Augmentations were largely inconsistent with evidence-based augmentation criteria. The research team categorized oxytocin augmentation as inappropriate in most (93%, N= 154) augmented labors (Table 1). Protocols restrict augmentation to failure of progress (cervical dilatation <1 cm/h). However, 41% of the inappropriate augmentations were made at the time of the first vaginal exam, before progress was assessed (Table 1). Protocols stipulate membrane rupture prior to labor augmentation, to avoid rare but potentially fatal amniotic fluid emboli. However, augmentation was done in the presence of intact membranes for over one-third (36%) of the inappropriately augmented labors. Both spontaneous and artificial rupture of membranes (SROM and AROM), stimulate endogenous oxytocin and may accelerate labor without further intervention. However, oxytocin was ordered either at rupture or less than an hour from SROM/AROM, in almost half (42%) of the inappropriate augmentations. For these women, oxytocin was ordered when the membranes ruptured, at the time of the first vaginal exam (17%) or afterwards (25%) (Table 1).

Where uterine contractions result in good labor progress, augmentation is unnecessary and potentially harmful. Of the inappropriately augmented labors, almost one-quarter (24%) were augmented although labor was progressing well. Moreover, two contraindications were simultaneously present in almost half (45%) of the inappropriately augmented labors (Table 2).

It is noteworthy that even persuasive advocates for selective active management of the first stage, such as O’Driscoll et al. [17], report augmentation rates of 40% and only in primiparas, while the majority (65%)of the women we observed whose labors were augmented were multiparas. Augmentation was not indicated in the 11 deliveries where it was not done, in the team’s view.

4.3. Monitoring of augmented women

Bearing in mind that ‘in countries with sophisticated facilities and high proportion of institutional births, labor augmented by oxytocin is considered high-risk’ [9] and that ‘the clinician (has) several options for oxytocin dosing, but a clear necessity for careful surveillance of mother and fetus’ [18], and that women’s responses to oxytocin vary, we documented monitoring of the oxytocin-receiving women. Firstly, oxytocin-containing infusions were labeled in only 70% of augmented labors, making provider identification of all oxytocin-receiving women and the dosage administered difficult. Secondly, augmented women’s progress was poorly recorded. Of all vaginal exams performed by residents in charge for oxytocin-receiving women (N= 754), findings were recorded in one-third, making monitoring problematic since different providers conducted the serial vaginal examinations which occurred over time (Table 2). A lower incidence of recording of progress (22%) was observed for appropriate augmentations, revealing that women for whom oxytocin was indicated were nevertheless exposed to it in an inappropriate manner, as their responses were frequently unrecorded by attending providers and, therefore, poorly monitored in our view (Table 2). Lastly, guidelines stipulate relating oxytocin-containing infusion rates to uterine contractions [11], decreasing the rate when contractions are too frequent and increasing it when uterine activity slows. Gravity-fed infusions, used in our facility—as opposed to infusion pumps—require periodic adjustment to ensure a constant infusion rate. Our findings, showing poor monitoring of oxytocin-receiving women and their fetuses (irrespective of augmentation appropriateness) raise concerns. Few (36%)observed oxytocin infusions were checked at least once, making it doubtful that the infusion rate was adequately adjusted to contractions (Table 2).

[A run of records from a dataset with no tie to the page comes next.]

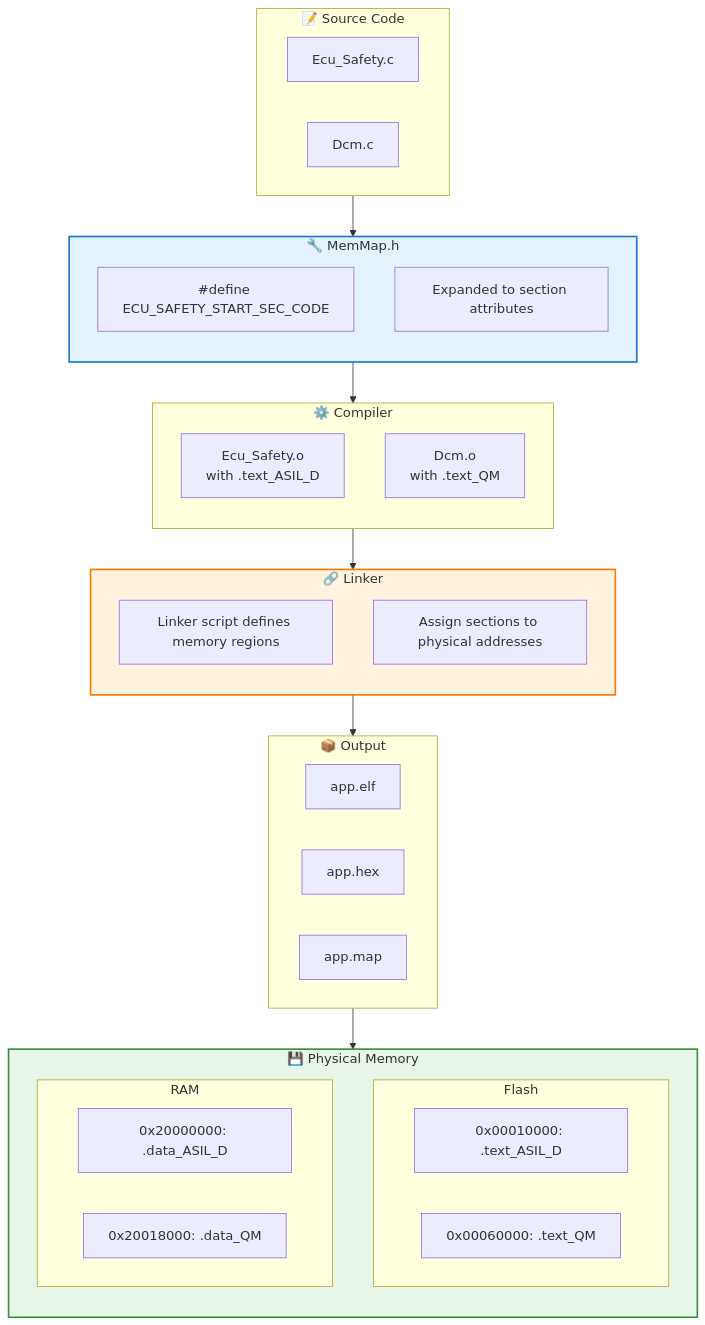
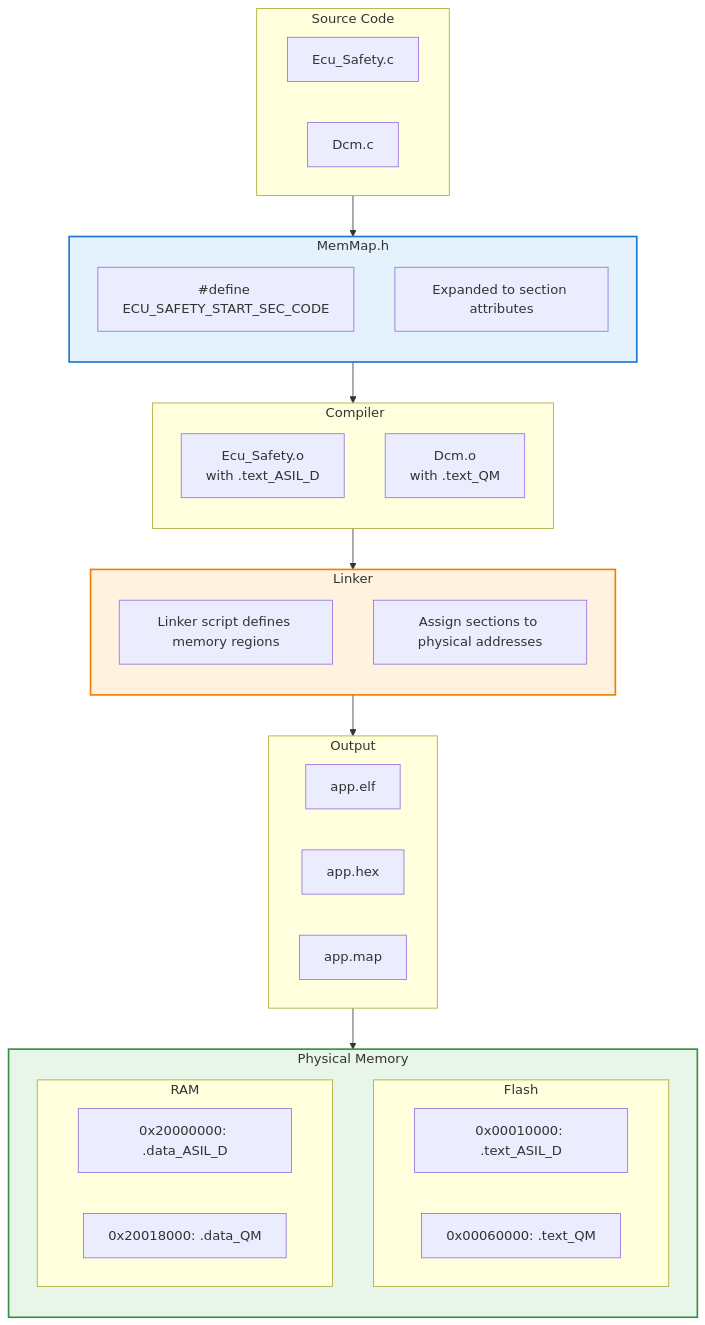
One commit to michaellinhq/automotive-develop-architecture changed the fifth of 5 diagrams in docs/04_Implementation/Memory_Mapping_Design.en.md. Above: the diagram before and after it, drawn with Mermaid. The commit also changed 7 other files, not shown here.

Commit message:
Harden Mermaid syntax in English docs

````diff
--- a/docs/04_Implementation/Memory_Mapping_Design.en.md
+++ b/docs/04_Implementation/Memory_Mapping_Design.en.md
@@ -692,52 +692,52 @@
 ```mermaid
 flowchart TB
-    subgraph SourceCode["📝 Source Code"]
+    subgraph SourceCode[" Source Code"]
         direction LR
         CODE1["Ecu_Safety.c"]
         CODE2["Dcm.c"]
     end
 
-    subgraph MemMap["🔧 MemMap.h"]
+    subgraph MemMap[" MemMap.h"]
         direction TB
         MM1["#define ECU_SAFETY_START_SEC_CODE"]
         MM2["Expanded to section attributes"]
     end
 
-    subgraph Compiler["⚙️ Compiler"]
+    subgraph Compiler["️ Compiler"]
         direction TB
         OBJ1["Ecu_Safety.o<br/>with .text_ASIL_D"]
         OBJ2["Dcm.o<br/>with .text_QM"]
     end
 
-    subgraph Linker["🔗 Linker"]
+    subgraph Linker[" Linker"]
         direction TB
         LD1["Linker script defines memory regions"]
         LD2["Assign sections to physical addresses"]
     end
 
-    subgraph Binary["📦 Output"]
+    subgraph Binary[" Output"]
         ELF["app.elf"]
         HEX["app.hex"]
         MAP["app.map"]
     end
 
-    subgraph Memory["💾 Physical Memory"]
+    subgraph Memory[" Physical Memory"]
         direction TB
 
         subgraph Flash_Layout["Flash"]
             F1["0x00010000: .text_ASIL_D"]
             F2["0x00060000: .text_QM"]
         end
 
         subgraph RAM_Layout["RAM"]
             R1["0x20000000: .data_ASIL_D"]
             R2["0x20018000: .data_QM"]
         end
     end
 
     SourceCode --> MemMap --> Compiler --> Linker --> Binary --> Memory
 
     style MemMap fill:#e3f2fd,stroke:#1976d2,stroke-width:2px
     style Linker fill:#fff3e0,stroke:#f57c00,stroke-width:2px
     style Memory fill:#e8f5e9,stroke:#388e3c,stroke-width:2px
 ```
````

4.4. Augmentation and fetal monitoring

A significant proportion of US perinatal medico-legal proceedings are related to oxytocin management in labor [12]. Prolonged uterine contractions reduce placental perfusion, resulting in fetal asphyxia with fetal heart deceleration. WHO [9] recommends electronic fetal monitoring with oxytocin administration. Concerning induction, if continuous fetal heart monitoring is impossible ‘serious consideration should be given to abandoning the effort’ [18]. In our study, fetal heart rates were intermittently monitored using a Pinard apparatus, at appropriate intervals (15–30 min) in 21% of the inappropriately augmented labors and in none of the appropriately augmented labors (Table 2). These levels of fetal monitoring, regardless of augmentation appropriateness, make identification of fetal distress difficult. The findings are worrying given Egypt’s neonatal mortality level [1]. While under-five mortality, currently 54 deaths per 1000 births, has fallen significantly, babies are dying younger, with over 40% of early childhood deaths occurring in the first month [1]. The contribution of inappropriate obstetrical practices to neonatal mortality in Egypt is unknown and deserving of urgent study, particularly as early neonatal mortality (deaths occurring 0–6 days) comprised 67% of all neonatal deaths between 1995 and 2000 [1]. The contribution of oxytocin to perinatal morbidity and mortality in Egypt has been raised by concerned neonatologists (Hamed, M., personal communication, 2002) but is as yet unexplored.

4.5. Providers perspectives

The team explored reasons for observed practices by interviewing providers, who reported that high caseload, causing bed shortages, was the main reason for near-routine labor augmentation. The average observed number of women per bed per shift was four (Table 3). During data collection 100 women were admitted daily with a patient–provider ratio of 8:1. In addition to normal deliveries, cases included obstetric emergencies requiring multiple providers, skewing the patient–provider ratio. Cases were unequally distributed, overloading staff at peak times. Providers are also responsible for time-consuming teaching responsibilities. The absence of normal labor protocols at the facility, unfamiliarity of junior providers with factors contributing to maternal deaths in Egypt in general and with potential risks of oxytocin administration in particular, all contribute to the practices observed. However, habits acquired in high-caseload situations can be subsequently applied in settings with fewer manpower or resource constraints. The similar augmentation pattern observed in the free, high caseload department and the paying, low caseload department supports this hypothesis (Table 1).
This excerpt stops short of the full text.